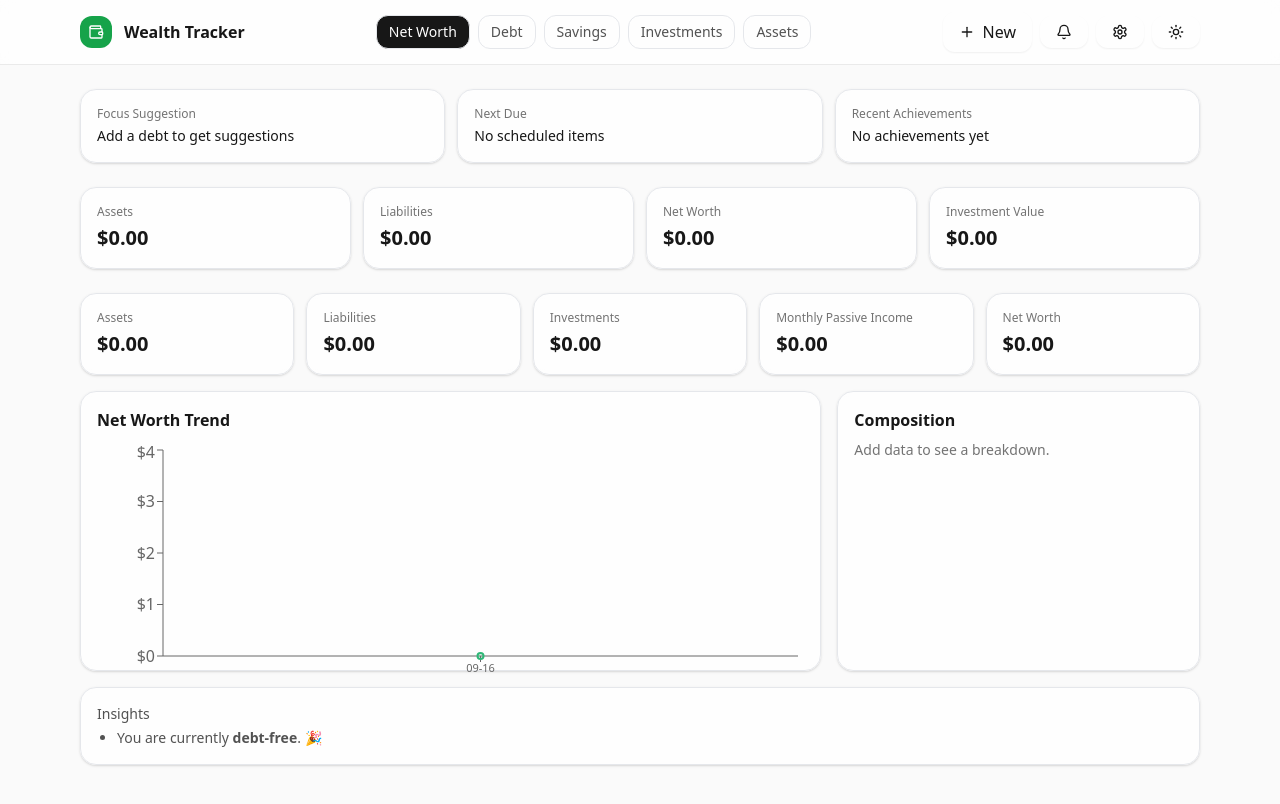
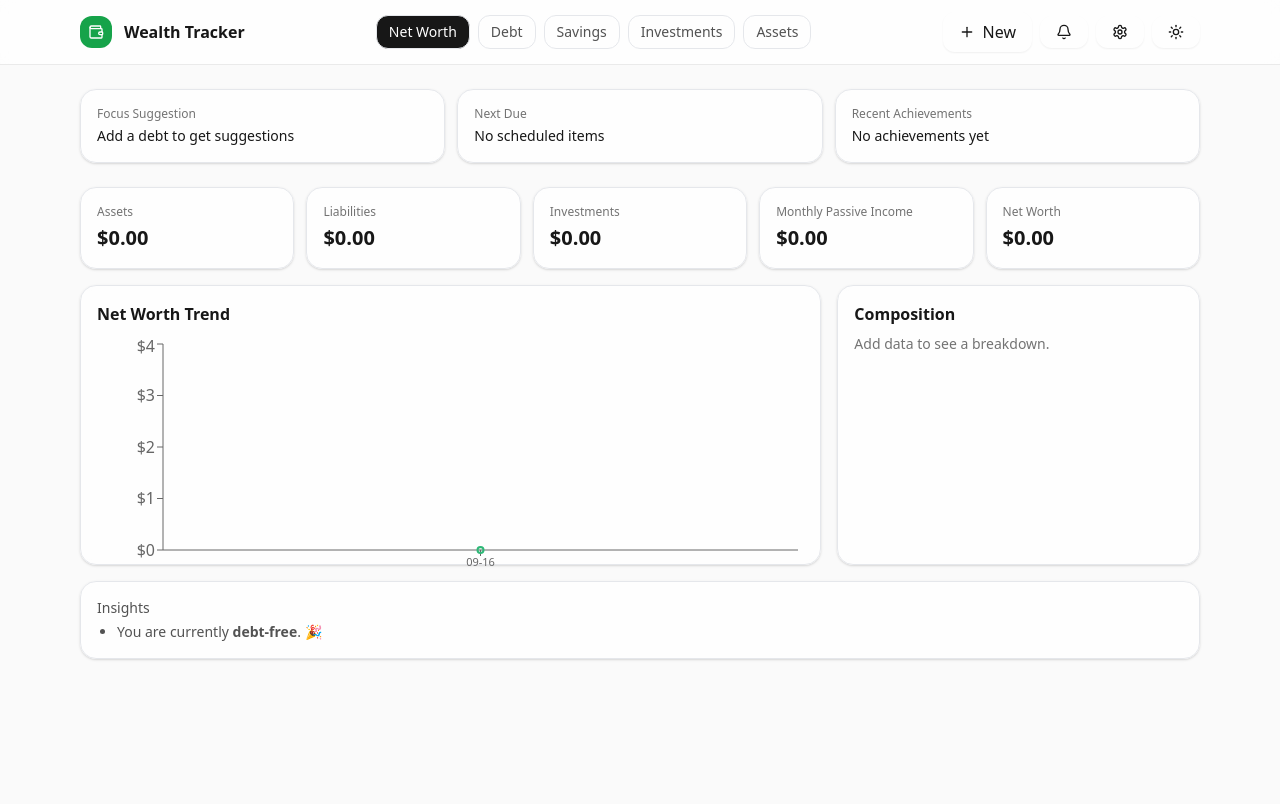
Before and after one commit to chinthujan/wealth-tracker, a React (Vite) app: page / in a window 1280 px wide. Shown: the top 804 px of the page. Built offline with nearby package versions, Linux system fonts and the light colour scheme.

Commit message:
Remove duplicate line in dashboard

```diff
--- a/src/App.jsx
+++ b/src/App.jsx
@@ -1,4 +1,4 @@
-import React, { useMemo, useState, useEffect } from 'react'
+import React, { useState, useEffect } from 'react'
 import Header from './components/Header'
 import DebtTracker from './components/DebtTracker'
 import SavingsTracker from './components/SavingsTracker'
@@ -8,17 +8,15 @@ import NetWorth from './components/NetWorth'
 import Settings from './components/Settings'
 import ErrorBoundary from './components/ErrorBoundary'
 import { Provider, useStore } from './state/store'
-import { currency } from './lib/utils'
 import * as Recurrence from './lib/recurrence.js'
-import { AreaChart, Area, XAxis, YAxis, Tooltip, ResponsiveContainer, CartesianGrid, Legend } from 'recharts'
 
 function Shell() {
   // v2: default landing tab is Net Worth
   const [tab, setTab] = useState('Net Worth')
-  const { totals, applyRecurrences } = useStore()
+  const { applyRecurrences } = useStore()
 
   // apply missed recurrences on load
-  useEffect(() => { applyRecurrences?.() }, [])
+  useEffect(() => { applyRecurrences?.() }, [applyRecurrences])
 
   // v2: change quick-add hotkey to "\" and ignore when typing
   useEffect(() => {
@@ -38,11 +36,11 @@ function Shell() {
     <div className="min-h-screen text-neutral-900 dark:text-neutral-100">
       <Header tab={tab} setTab={setTab}/>
       <main className="max-w-6xl mx-auto px-4 py-6 space-y-6">
-        {/* v2: Show cross-app overview ONLY on Net Worth */}
+        {/* Show cross-app overview ONLY on Net Worth */}
         {tab === 'Net Worth' && (
           <>
             <Insights />
-            <Overview />
+            {/* Removed <Overview /> to eliminate the duplicate row */}
             <Reminders />
             <NetWorth />
           </>
@@ -58,7 +56,7 @@ function Shell() {
   )
 }
 
-/* --- v2: keep these but they now render only on Net Worth --- */
+/* --- Keep these, rendered only on Net Worth --- */
 function Reminders() {
   const { data } = useStore()
   const items = []
@@ -123,51 +121,29 @@ function Insights() {
     <section className="grid grid-cols-1 md:grid-cols-3 gap-3">
       <div className="card">
         <div className="text-xs text-neutral-500 dark:text-neutral-400">Focus Suggestion</div>
-        <div className="mt-1 text-sm">{highestAPR ? <>Target <span className="font-semibold">{highestAPR.name}</span> next ({highestAPR.apr}% APR)</> : 'Add a debt to get suggestions'}</div>
+        <div className="mt-1 text-sm">
+          {highestAPR
+            ? <>Target <span className="font-semibold">{highestAPR.name}</span> next ({highestAPR.apr}% APR)</>
+            : 'Add a debt to get suggestions'}
+        </div>
       </div>
       <div className="card">
         <div className="text-xs text-neutral-500 dark:text-neutral-400">Next Due</div>
-        <div className="mt-1 text-sm">{nextDue ? <>{nextDue.type}: <span className="font-semibold">{nextDue.name}</span> on {nextDue.date.toLocaleDateString()}</> : 'No scheduled items'}</div>
+        <div className="mt-1 text-sm">
+          {nextDue
+            ? <>{nextDue.type}: <span className="font-semibold">{nextDue.name}</span> on {nextDue.date.toLocaleDateString()}</>
+            : 'No scheduled items'}
+        </div>
       </div>
       <div className="card">
         <div className="text-xs text-neutral-500 dark:text-neutral-400 mb-1">Recent Achievements</div>
-        {achievements.length ? achievements.map(a => <div key={a.id} className="text-sm">🏆 {a.text}</div>) : <div className="text-sm">No achievements yet</div>}
+        {achievements.length
+          ? achievements.map(a => <div key={a.id} className="text-sm">🏆 {a.text}</div>)
+          : <div className="text-sm">No achievements yet</div>}
       </div>
     </section>
   )
 }
-
-function Overview() {
-  const { totals } = useStore()
-  const netClass =
-    totals.netWorth < 0
-      ? 'text-red-600'
-      : totals.netWorth > 0
-      ? 'text-green-600'
-      : 'text-neutral-900 dark:text-neutral-100' // black in light, white in dark
-
-  return (
-    <section className="grid grid-cols-2 md:grid-cols-4 gap-3">
-      <div className="card">
-        <div className="text-xs text-neutral-500 dark:text-neutral-400">Assets</div>
-        <div className="mt-1 text-xl font-semibold">{currency(totals.assets)}</div>
-      </div>
-      <div className="card">
-        <div className="text-xs text-neutral-500 dark:text-neutral-400">Liabilities</div>
-        <div className="mt-1 text-xl font-semibold">{currency(totals.liabilities)}</div>
-      </div>
-      <div className="card">
-        <div className="text-xs text-neutral-500 dark:text-neutral-400">Net Worth</div>
-        <div className={`mt-1 text-xl font-semibold ${netClass}`}>{currency(totals.netWorth)}</div>
-      </div>
-      <div className="card">
-        <div className="text-xs text-neutral-500 dark:text-neutral-400">Investment Value</div>
-        <div className="mt-1 text-xl font-semibold">{currency(totals.investmentValue)}</div>
-      </div>
-    </section>
-  )
-}
-
 
 export default function App() {
   return (
```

| Work instruction |
Set down every entry above verbatim, without pictures.

| Your solution |
Before and after one commit to chinthujan/wealth-tracker, a React (Vite) app: page / in a window 1280 px wide. Shown: the top 804 px of the page. Built offline with nearby package versions, Linux system fonts and the light colour scheme.

Commit message:
Remove duplicate line in dashboard

```diff
--- a/src/App.jsx
+++ b/src/App.jsx
@@ -1,4 +1,4 @@
-import React, { useMemo, useState, useEffect } from 'react'
+import React, { useState, useEffect } from 'react'
 import Header from './components/Header'
 import DebtTracker from './components/DebtTracker'
 import SavingsTracker from './components/SavingsTracker'
@@ -8,17 +8,15 @@ import NetWorth from './components/NetWorth'
 import Settings from './components/Settings'
 import ErrorBoundary from './components/ErrorBoundary'
 import { Provider, useStore } from './state/store'
-import { currency } from './lib/utils'
 import * as Recurrence from './lib/recurrence.js'
-import { AreaChart, Area, XAxis, YAxis, Tooltip, ResponsiveContainer, CartesianGrid, Legend } from 'recharts'
 
 function Shell() {
   // v2: default landing tab is Net Worth
   const [tab, setTab] = useState('Net Worth')
-  const { totals, applyRecurrences } = useStore()
+  const { applyRecurrences } = useStore()
 
   // apply missed recurrences on load
-  useEffect(() => { applyRecurrences?.() }, [])
+  useEffect(() => { applyRecurrences?.() }, [applyRecurrences])
 
   // v2: change quick-add hotkey to "\" and ignore when typing
   useEffect(() => {
@@ -38,11 +36,11 @@ function Shell() {
     <div className="min-h-screen text-neutral-900 dark:text-neutral-100">
       <Header tab={tab} setTab={setTab}/>
       <main className="max-w-6xl mx-auto px-4 py-6 space-y-6">
-        {/* v2: Show cross-app overview ONLY on Net Worth */}
+        {/* Show cross-app overview ONLY on Net Worth */}
         {tab === 'Net Worth' && (
           <>
             <Insights />
-            <Overview />
+            {/* Removed <Overview /> to eliminate the duplicate row */}
             <Reminders />
             <NetWorth />
           </>
@@ -58,7 +56,7 @@ function Shell() {
   )
 }
 
-/* --- v2: keep these but they now render only on Net Worth --- */
+/* --- Keep these, rendered only on Net Worth --- */
 function Reminders() {
   const { data } = useStore()
   const items = []
@@ -123,51 +121,29 @@ function Insights() {
     <section className="grid grid-cols-1 md:grid-cols-3 gap-3">
       <div className="card">
         <div className="text-xs text-neutral-500 dark:text-neutral-400">Focus Suggestion</div>
-        <div className="mt-1 text-sm">{highestAPR ? <>Target <span className="font-semibold">{highestAPR.name}</span> next ({highestAPR.apr}% APR)</> : 'Add a debt to get suggestions'}</div>
+        <div className="mt-1 text-sm">
+          {highestAPR
+            ? <>Target <span className="font-semibold">{highestAPR.name}</span> next ({highestAPR.apr}% APR)</>
+            : 'Add a debt to get suggestions'}
+        </div>
       </div>
       <div className="card">
         <div className="text-xs text-neutral-500 dark:text-neutral-400">Next Due</div>
-        <div className="mt-1 text-sm">{nextDue ? <>{nextDue.type}: <span className="font-semibold">{nextDue.name}</span> on {nextDue.date.toLocaleDateString()}</> : 'No scheduled items'}</div>
+        <div className="mt-1 text-sm">
+          {nextDue
+            ? <>{nextDue.type}: <span className="font-semibold">{nextDue.name}</span> on {nextDue.date.toLocaleDateString()}</>
+            : 'No scheduled items'}
+        </div>
       </div>
       <div className="card">
         <div className="text-xs text-neutral-500 dark:text-neutral-400 mb-1">Recent Achievements</div>
-        {achievements.length ? achievements.map(a => <div key={a.id} className="text-sm">🏆 {a.text}</div>) : <div className="text-sm">No achievements yet</div>}
+        {achievements.length
+          ? achievements.map(a => <div key={a.id} className="text-sm">🏆 {a.text}</div>)
+          : <div className="text-sm">No achievements yet</div>}
       </div>
     </section>
   )
 }
-
-function Overview() {
-  const { totals } = useStore()
-  const netClass =
-    totals.netWorth < 0
-      ? 'text-red-600'
-      : totals.netWorth > 0
-      ? 'text-green-600'
-      : 'text-neutral-900 dark:text-neutral-100' // black in light, white in dark
-
-  return (
-    <section className="grid grid-cols-2 md:grid-cols-4 gap-3">
-      <div className="card">
-        <div className="text-xs text-neutral-500 dark:text-neutral-400">Assets</div>
-        <div className="mt-1 text-xl font-semibold">{currency(totals.assets)}</div>
-      </div>
-      <div className="card">
-        <div className="text-xs text-neutral-500 dark:text-neutral-400">Liabilities</div>
-        <div className="mt-1 text-xl font-semibold">{currency(totals.liabilities)}</div>
-      </div>
-      <div className="card">
-        <div className="text-xs text-neutral-500 dark:text-neutral-400">Net Worth</div>
-        <div className={`mt-1 text-xl font-semibold ${netClass}`}>{currency(totals.netWorth)}</div>
-      </div>
-      <div className="card">
-        <div className="text-xs text-neutral-500 dark:text-neutral-400">Investment Value</div>
-        <div className="mt-1 text-xl font-semibold">{currency(totals.investmentValue)}</div>
-      </div>
-    </section>
-  )
-}
-
 
 export default function App() {
   return (
```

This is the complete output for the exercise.